_Task to complete:_
Set the data down again, exactly as it reads, but without the pictures.

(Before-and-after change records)
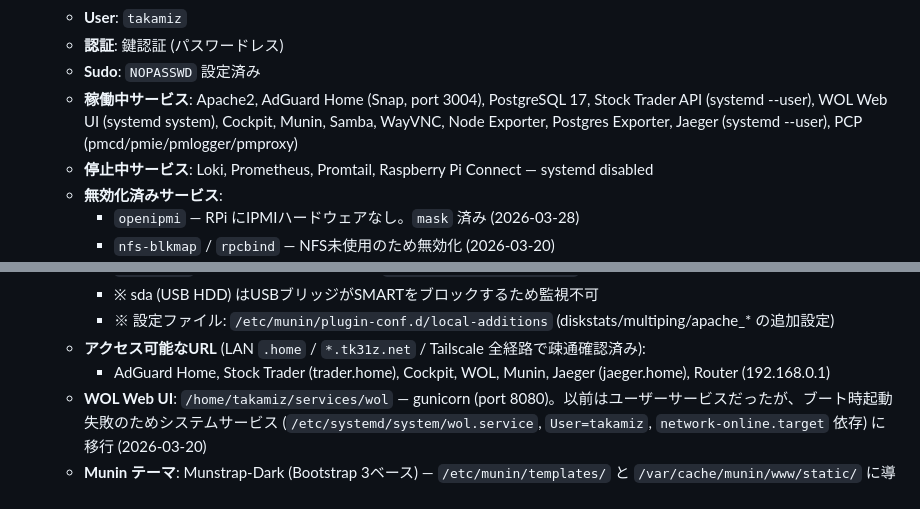
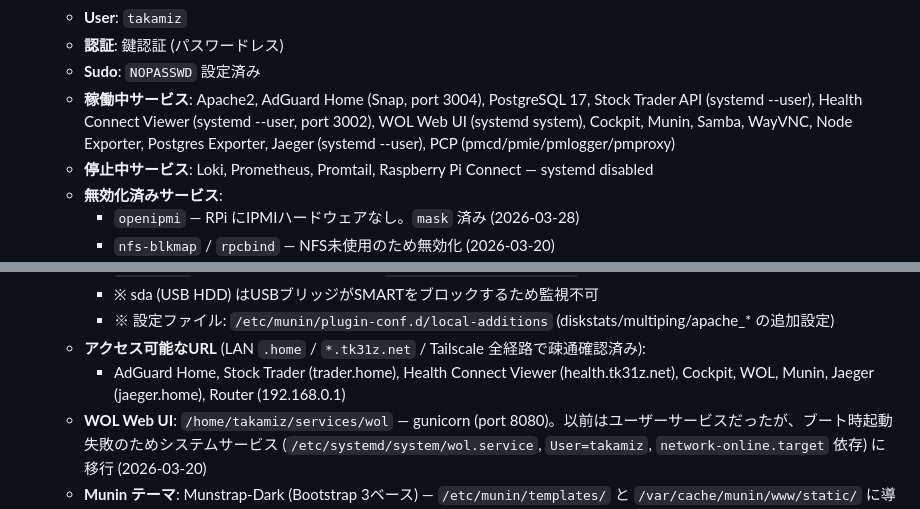
Before and after one commit to takamiz/home-setting, a Markdown page: docs/system.md, 2 parts joined by grey strips. Rendered like a GitHub page.

Commit message:
docs: add Health Connect Viewer to dashboard and system docs

```diff
--- a/docs/system.md
+++ b/docs/system.md
@@ -34,7 +34,7 @@
     - **User**: `takamiz`
     - **認証**: 鍵認証 (パスワードレス)
     - **Sudo**: `NOPASSWD` 設定済み
-    - **稼働中サービス**: Apache2, AdGuard Home (Snap, port 3004), PostgreSQL 17, Stock Trader API (systemd --user), WOL Web UI (systemd system), Cockpit, Munin, Samba, WayVNC, Node Exporter, Postgres Exporter, Jaeger (systemd --user), PCP (pmcd/pmie/pmlogger/pmproxy)
+    - **稼働中サービス**: Apache2, AdGuard Home (Snap, port 3004), PostgreSQL 17, Stock Trader API (systemd --user), Health Connect Viewer (systemd --user, port 3002), WOL Web UI (systemd system), Cockpit, Munin, Samba, WayVNC, Node Exporter, Postgres Exporter, Jaeger (systemd --user), PCP (pmcd/pmie/pmlogger/pmproxy)
     - **停止中サービス**: Loki, Prometheus, Promtail, Raspberry Pi Connect — systemd disabled
     - **無効化済みサービス**:
         - `openipmi` — RPi にIPMIハードウェアなし。`mask` 済み (2026-03-28)
@@ -60,7 +60,7 @@
         - ※ sda (USB HDD) はUSBブリッジがSMARTをブロックするため監視不可
         - ※ 設定ファイル: `/etc/munin/plugin-conf.d/local-additions` (diskstats/multiping/apache_* の追加設定)
     - **アクセス可能なURL** (LAN `.home` / `*.tk31z.net` / Tailscale 全経路で疎通確認済み):
-        - AdGuard Home, Stock Trader (trader.home), Cockpit, WOL, Munin, Jaeger (jaeger.home), Router (192.168.0.1)
+        - AdGuard Home, Stock Trader (trader.home), Health Connect Viewer (health.tk31z.net), Cockpit, WOL, Munin, Jaeger (jaeger.home), Router (192.168.0.1)
     - **WOL Web UI**: `/home/takamiz/services/wol` — gunicorn (port 8080)。以前はユーザーサービスだったが、ブート時起動失敗のためシステムサービス (`/etc/systemd/system/wol.service`, `User=takamiz`, `network-online.target` 依存) に移行 (2026-03-20)
     - **Munin テーマ**: Munstrap-Dark (Bootstrap 3ベース) — `/etc/munin/templates/` と `/var/cache/munin/www/static/` に導入
     - **注意**: RAM 3.7 GB、スワップ 2 GB。Immich のバックグラウンドジョブ起因のスワップ枯渇→ウォッチドッグタイムアウトリセット実績あり (2026-03-17) → Immich は削除済み
```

_Written solution:_
Before and after one commit to takamiz/home-setting, a Markdown page: docs/system.md, 2 parts joined by grey strips. Rendered like a GitHub page.

Commit message:
docs: add Health Connect Viewer to dashboard and system docs

```diff
--- a/docs/system.md
+++ b/docs/system.md
@@ -34,7 +34,7 @@
     - **User**: `takamiz`
     - **認証**: 鍵認証 (パスワードレス)
     - **Sudo**: `NOPASSWD` 設定済み
-    - **稼働中サービス**: Apache2, AdGuard Home (Snap, port 3004), PostgreSQL 17, Stock Trader API (systemd --user), WOL Web UI (systemd system), Cockpit, Munin, Samba, WayVNC, Node Exporter, Postgres Exporter, Jaeger (systemd --user), PCP (pmcd/pmie/pmlogger/pmproxy)
+    - **稼働中サービス**: Apache2, AdGuard Home (Snap, port 3004), PostgreSQL 17, Stock Trader API (systemd --user), Health Connect Viewer (systemd --user, port 3002), WOL Web UI (systemd system), Cockpit, Munin, Samba, WayVNC, Node Exporter, Postgres Exporter, Jaeger (systemd --user), PCP (pmcd/pmie/pmlogger/pmproxy)
     - **停止中サービス**: Loki, Prometheus, Promtail, Raspberry Pi Connect — systemd disabled
     - **無効化済みサービス**:
         - `openipmi` — RPi にIPMIハードウェアなし。`mask` 済み (2026-03-28)
@@ -60,7 +60,7 @@
         - ※ sda (USB HDD) はUSBブリッジがSMARTをブロックするため監視不可
         - ※ 設定ファイル: `/etc/munin/plugin-conf.d/local-additions` (diskstats/multiping/apache_* の追加設定)
     - **アクセス可能なURL** (LAN `.home` / `*.tk31z.net` / Tailscale 全経路で疎通確認済み):
-        - AdGuard Home, Stock Trader (trader.home), Cockpit, WOL, Munin, Jaeger (jaeger.home), Router (192.168.0.1)
+        - AdGuard Home, Stock Trader (trader.home), Health Connect Viewer (health.tk31z.net), Cockpit, WOL, Munin, Jaeger (jaeger.home), Router (192.168.0.1)
     - **WOL Web UI**: `/home/takamiz/services/wol` — gunicorn (port 8080)。以前はユーザーサービスだったが、ブート時起動失敗のためシステムサービス (`/etc/systemd/system/wol.service`, `User=takamiz`, `network-online.target` 依存) に移行 (2026-03-20)
     - **Munin テーマ**: Munstrap-Dark (Bootstrap 3ベース) — `/etc/munin/templates/` と `/var/cache/munin/www/static/` に導入
     - **注意**: RAM 3.7 GB、スワップ 2 GB。Immich のバックグラウンドジョブ起因のスワップ枯渇→ウォッチドッグタイムアウトリセット実績あり (2026-03-17) → Immich は削除済み
```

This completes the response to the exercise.